Your goal: Output every entry below exactly, without its pictures.
___ Provided information
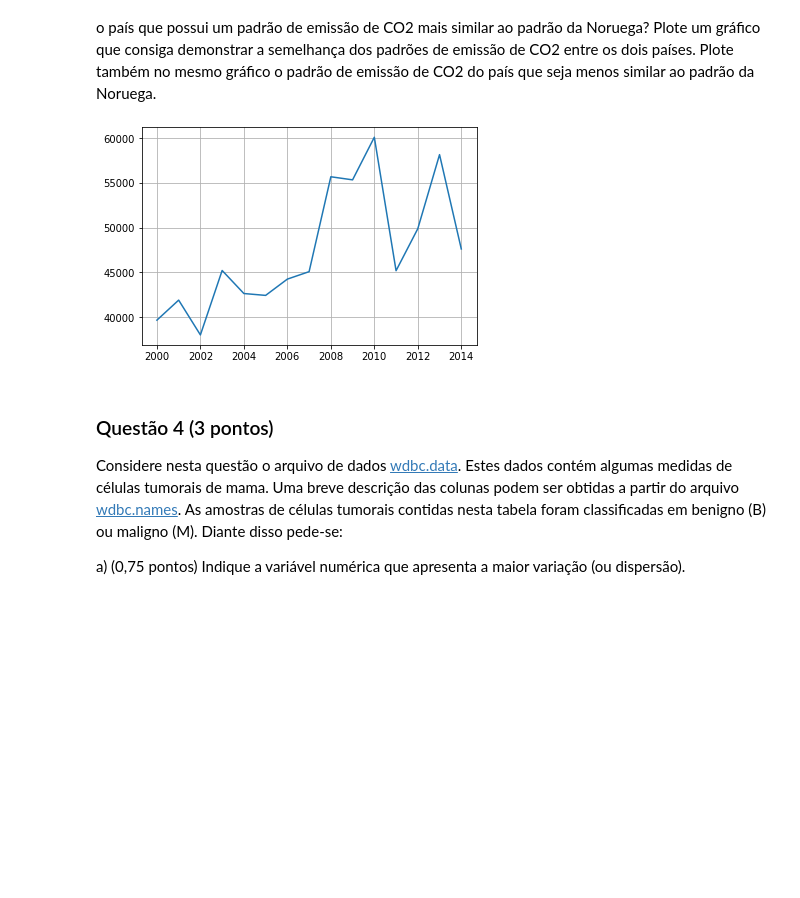
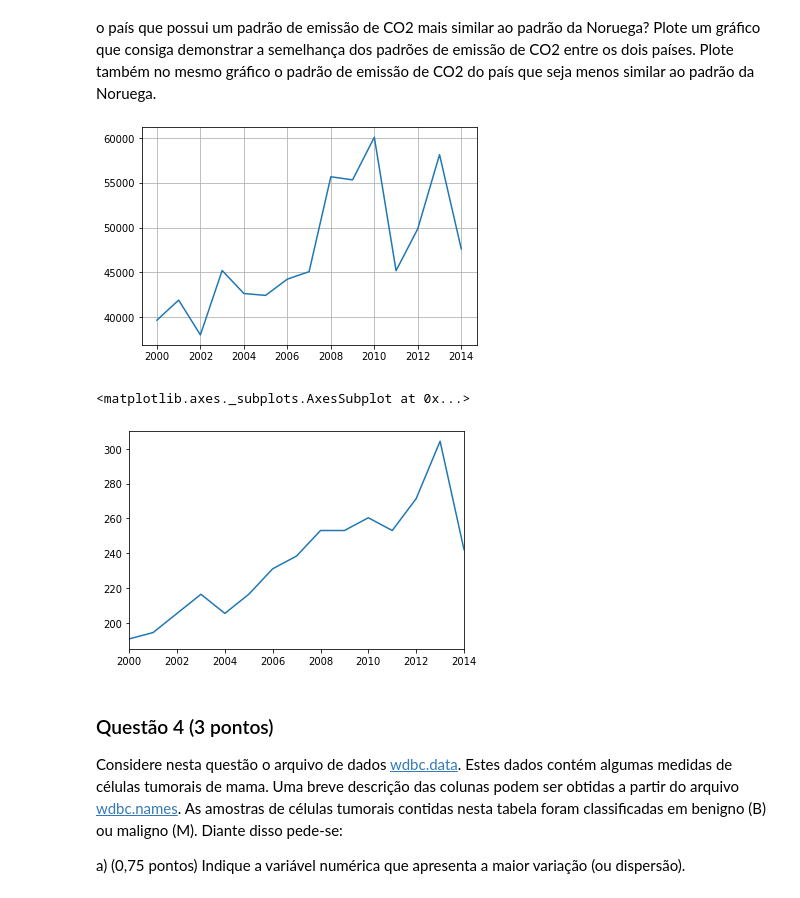
Before and after one commit to pabloufrn/probabilidade, a Jupyter notebook: TrabalhoI/TrabalhoI.ipynb, the cells around one changed output. Saved outputs shown, nothing was run; the diff lists cells and outputs as text; code cells hidden in the pictures; blank space fills up the shorter version.

```diff
--- a/TrabalhoI/TrabalhoI.ipynb
+++ b/TrabalhoI/TrabalhoI.ipynb
@@ -75,12 +75,8 @@ import numpy as np
 import pandas as pd
 # %%
 df = pd.read_csv('CO2_emission.txt', sep='\t', index_col='Country Name', na_values='..')
-df1 = df
-df = df.loc[:'Zimbabwe', '2000 [YR2000]':]
-for col in df.columns:
-    df[col] = df[col].astype(float)
-sr = df.sum(axis = 1, skipna = True)
-df.loc['American Samoa']
-sr.idxmin()
-df
+df = df.loc[:'Zimbabwe', '2000 [YR2000]':].dropna()
+df.columns = [c.split()[0] for c in df.columns]
+srsum = df.sum(axis = 1)
+srsum.idxmin()
 # %% [output]
@@ -111,6 +114,12 @@ c) (0,5 pontos) Qual posição o Brasil ocupa no rank dos países que mais emiti
 d) (1 ponto) A Noruega é um dos países que vem fazendo esforço para diminuir a emissão de CO2. Abaixo se encontra o gráfico que demonstra a quantidade de CO2 emitido por este país ao longo do período apresentado pelos dados. Tendo em mente este padrão de emissão de CO2 da Noruega, qual o país que possui um padrão de emissão de CO2 mais similar ao padrão da Noruega? Plote um gráfico que consiga demonstrar a semelhança dos padrões de emissão de CO2 entre os dois países. Plote também no mesmo gráfico o padrão de emissão de CO2 do país que seja menos similar ao padrão da Noruega.
 
 ![image.png](attachment:image.png)
+# %%
+country = df.T.corr()['Norway'].nlargest(2).index[1]
+df.loc[country].plot.line()
+# %% [output]
+<matplotlib.axes._subplots.AxesSubplot at 0x...>
+[figure, added]
 # %% [markdown]
 ### Questão 4 (3 pontos)
 
```
Also changed, not shown: parts of 12 cells of this notebook, 1 other file.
______
Answer area:
Before and after one commit to pabloufrn/probabilidade, a Jupyter notebook: TrabalhoI/TrabalhoI.ipynb, the cells around one changed output. Saved outputs shown, nothing was run; the diff lists cells and outputs as text; code cells hidden in the pictures; blank space fills up the shorter version.

```diff
--- a/TrabalhoI/TrabalhoI.ipynb
+++ b/TrabalhoI/TrabalhoI.ipynb
@@ -75,12 +75,8 @@ import numpy as np
 import pandas as pd
 # %%
 df = pd.read_csv('CO2_emission.txt', sep='\t', index_col='Country Name', na_values='..')
-df1 = df
-df = df.loc[:'Zimbabwe', '2000 [YR2000]':]
-for col in df.columns:
-    df[col] = df[col].astype(float)
-sr = df.sum(axis = 1, skipna = True)
-df.loc['American Samoa']
-sr.idxmin()
-df
+df = df.loc[:'Zimbabwe', '2000 [YR2000]':].dropna()
+df.columns = [c.split()[0] for c in df.columns]
+srsum = df.sum(axis = 1)
+srsum.idxmin()
 # %% [output]
@@ -111,6 +114,12 @@ c) (0,5 pontos) Qual posição o Brasil ocupa no rank dos países que mais emiti
 d) (1 ponto) A Noruega é um dos países que vem fazendo esforço para diminuir a emissão de CO2. Abaixo se encontra o gráfico que demonstra a quantidade de CO2 emitido por este país ao longo do período apresentado pelos dados. Tendo em mente este padrão de emissão de CO2 da Noruega, qual o país que possui um padrão de emissão de CO2 mais similar ao padrão da Noruega? Plote um gráfico que consiga demonstrar a semelhança dos padrões de emissão de CO2 entre os dois países. Plote também no mesmo gráfico o padrão de emissão de CO2 do país que seja menos similar ao padrão da Noruega.
 
 ![image.png](attachment:image.png)
+# %%
+country = df.T.corr()['Norway'].nlargest(2).index[1]
+df.loc[country].plot.line()
+# %% [output]
+<matplotlib.axes._subplots.AxesSubplot at 0x...>
+[figure, added]
 # %% [markdown]
 ### Questão 4 (3 pontos)
 
```
Also changed, not shown: parts of 12 cells of this notebook, 1 other file.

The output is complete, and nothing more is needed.